By modern movie standards, the polite action-comedy about bumbling criminals seems awfully quaint. Might some refreshment be had from a rude slacker comedy featuring utter dumbshit criminals?
Not from this one. Usefully misprinted in various sources as "30 Minutes of Less," director Ruben Fleischer's sophomore feature (following 2009's Zombieland) does suggest a new benchmark in summer movie expectation tempering. 30 Minutes or Less is what it's really called, in accordance with a pizza delivery plot point, but the truth is that we have about half an hour of material here, and it's low-grade stuff. Keeping this in mind, the real title doesn't help: If this picture needs a whole extra hour to get to us, we really shouldn't have to pay for it.
The plot concerns criminal entrepreneurs Dwayne (Danny McBride) and Travis (Nick Swardson) strapping a bomb to pot-smoking pizza delivery kid Nick's (Jesse Eisenberg) chest and forcing him to rob a bank. A panicked Nick visits estranged friend Chet (Aziz Ansari) for help, and chaos ensues.
Considering that, in 2003, a pizza delivery guy really did rob a bank with a bomb strapped to himself (a situation that met a horrible, if Darwin Award-worthy outcome), one might expect such material to find its way into movies as part of a lofty, sneering Coen brothers comedy. Eisenberg, with his deadpan, above-it-all intelligence, might be right for that. Clever-but-callow is his thing, along with the oblique confidence that he himself might be enough to hold even the shabbiest movie together.
But the trade-off of Fleischer's crude, anti-Coen sort of populism is a movie that doesn't care at all about tidiness or coherence. In Zombieland, Fleischer's shrugging stance passed for lightness of touch; here—among dopey down-and-outers in Grand Rapids, Mich., and their petty lethal schemes—it grates.
Seeing that a thing as weary and slapdash as 30 Minutes or Less isn't entirely unfunny is a testament to its stars, particularly Eisenberg and McBride.

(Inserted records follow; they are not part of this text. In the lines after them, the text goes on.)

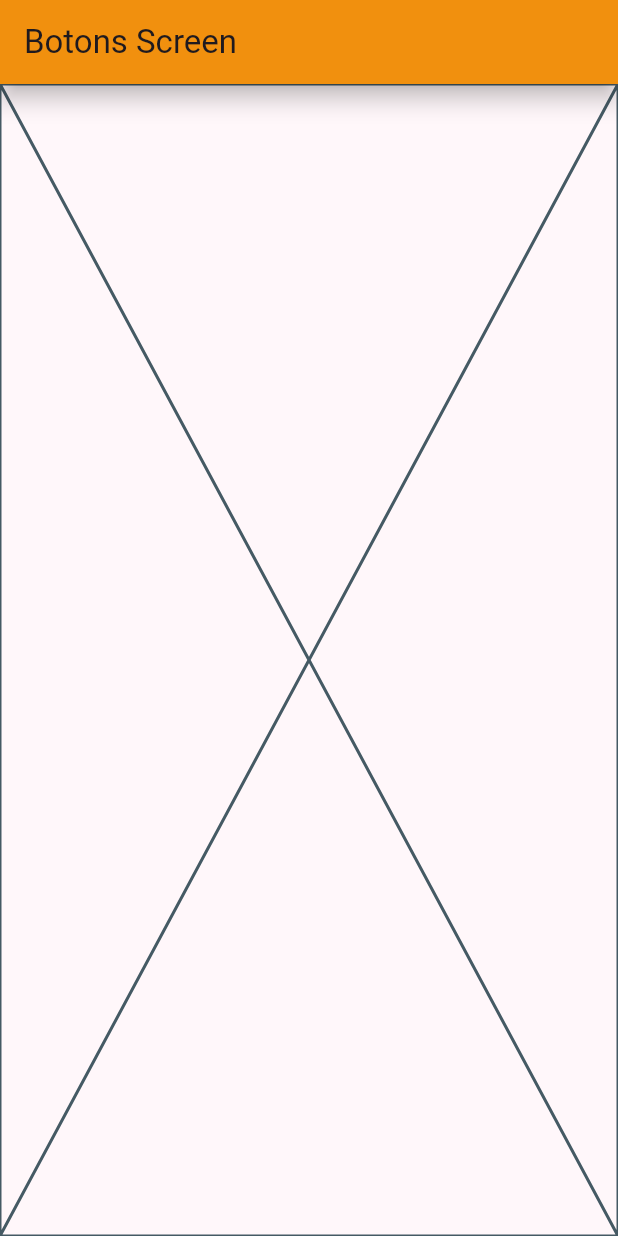
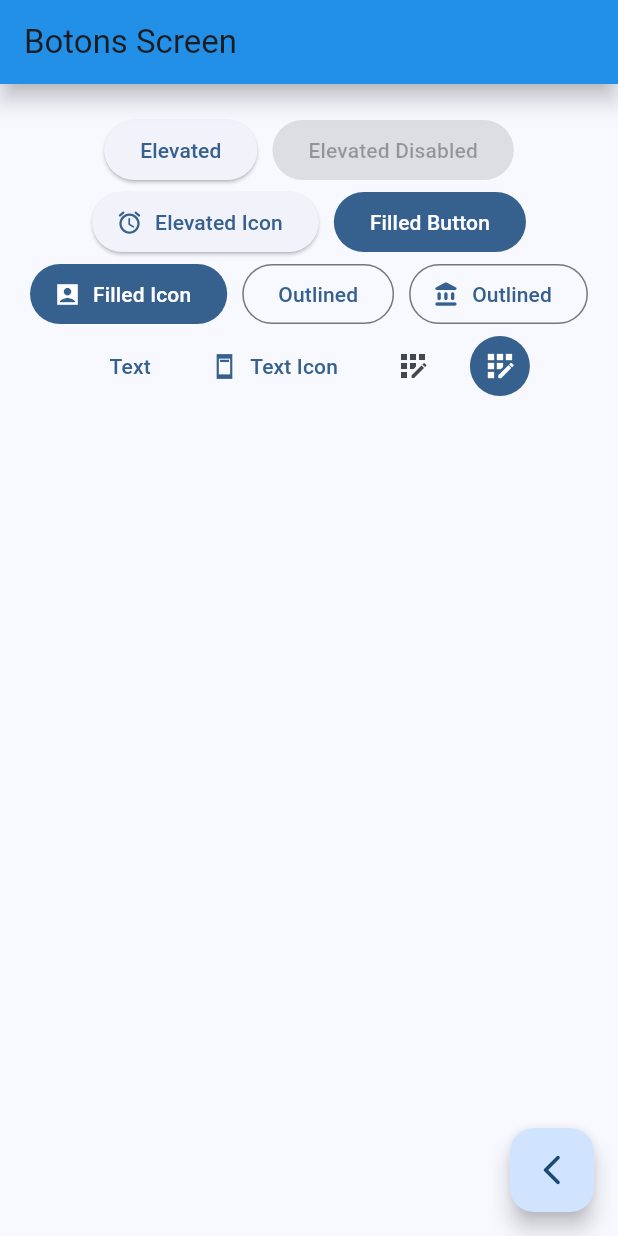
Before and after one commit to rafaelgamezdiaz/widgets_app, a Flutter app: the ButtonsScreen screen opened by its route, on a phone screen of 412 x 824 dp. Run offline on Flutter 3.47's test engine with Material 3 defaults, Android fonts, the phone set to English and light mode, and no system bars; our stand-ins replace go_router.

Commit message:
diferentes botones

```diff
--- a/lib/config/theme/app_theme.dart
+++ b/lib/config/theme/app_theme.dart
@@ -29,8 +29,8 @@ class AppTheme {
 
   ThemeData getThemeData() => ThemeData(
     colorSchemeSeed: colorList[selectedColor],
-    appBarTheme: const AppBarTheme(
-      backgroundColor: Colors.orange,
+    appBarTheme: AppBarTheme(
+      backgroundColor: colorList[selectedColor],
       elevation: 6,
       shadowColor: Colors.black,
       iconTheme: IconThemeData(color: Colors.black),
--- a/lib/main.dart
+++ b/lib/main.dart
@@ -13,7 +13,7 @@ class MainApp extends StatelessWidget {
   Widget build(BuildContext context) {
     return MaterialApp.router(
       routerConfig: appRouter,
-      theme: AppTheme(selectedColor: 3).getThemeData(),
+      theme: AppTheme(selectedColor: 1).getThemeData(),
       debugShowCheckedModeBanner: false,
     );
   }
--- a/lib/presentation/screens/buttons/buttons_screen.dart
+++ b/lib/presentation/screens/buttons/buttons_screen.dart
@@ -1,4 +1,5 @@
 import 'package:flutter/material.dart';
+import 'package:go_router/go_router.dart';
 
 class ButtonsScreen extends StatelessWidget {
   static const String name = 'buttons_screen';
@@ -9,7 +10,76 @@ class ButtonsScreen extends StatelessWidget {
   Widget build(BuildContext context) {
     return Scaffold(
       appBar: AppBar(title: const Text('Botons Screen')),
-      body: const Placeholder(),
+      body: _ButtonsView(),
+      floatingActionButton: FloatingActionButton(
+        onPressed: () {
+          context.pop();
+        },
+        child: const Icon(Icons.arrow_back_ios_new_rounded),
+      ),
     );
   }
 }
+
+class _ButtonsView extends StatelessWidget {
+  @override
+  Widget build(BuildContext context) {
+    final colors = Theme.of(context).colorScheme;
+
+    return SizedBox(
+      width: double.infinity,
+      child: Padding(
+        padding: const EdgeInsets.symmetric(vertical: 20, horizontal: 10),
+        child: Wrap(
+          spacing: 10,
+          alignment: WrapAlignment.center,
+          children: [
+            ElevatedButton(onPressed: () {}, child: Text('Elevated')),
+            const ElevatedButton(
+              onPressed: null,
+              child: Text('Elevated Disabled'),
+            ),
+
+            ElevatedButton.icon(
+              onPressed: () {},
+              icon: const Icon(Icons.access_alarm_rounded),
+              label: Text('Elevated Icon'),
+            ),
+
+            FilledButton(onPressed: () {}, child: const Text('Filled Button')),
+            FilledButton.icon(
+              onPressed: () {},
+              icon: Icon(Icons.account_box_sharp),
+              label: const Text('Filled Icon'),
+            ),
+
+            OutlinedButton(onPressed: () {}, child: Text('Outlined')),
+            OutlinedButton.icon(
+              onPressed: () {},
+              icon: Icon(Icons.account_balance_rounded),
+              label: Text('Outlined'),
+            ),
+
+            TextButton(onPressed: () {}, child: Text('Text')),
+            TextButton.icon(
+              onPressed: () {},
+              icon: Icon(Icons.ad_units_sharp),
+              label: Text('Text Icon'),
+            ),
+
+            // TODO Custom button
+            IconButton(onPressed: () {}, icon: Icon(Icons.app_registration)),
+            IconButton(
+              onPressed: () {},
+              icon: Icon(Icons.app_registration),
+              style: ButtonStyle(
+                backgroundColor: WidgetStatePropertyAll(colors.primary),
+                iconColor: WidgetStatePropertyAll(Colors.white),
+              ),
+            ),
+          ],
+        ),
+      ),
+    );
+  }
+}
```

Narrowness of range was an asset for Eisenberg in The Social Network, a much more exactingly directed film. Here, it's less useful, although he seems to know he'll get his biggest laugh from a throwaway line about Facebook. Similarly, McBride is at the top of his own particular game of riffing gleefully on absolute repugnance, revealing the absurd, horrible monster in our pop cultural mirror. But is it his best destiny to help Fleischer finger the pulse of a certain aggro-dude demographic?
30 Minutes or Less also involves an inheritance; a ball-busting, ex-Marine father (Fred Ward); a gold-digging stripper (Bianca Kajlich); an ethnically flavorful hitman (Michael Peña); and a unanimous acceptance of preposterousness. Michael Diliberti's script, adapted from a story he wrote with Matthew Sullivan, plants references to Point Break and Lethal Weapon throughout the film with only enough discernment to hope they'll indemnify 30 Minutes' own genre clichés. Progress, this ain't.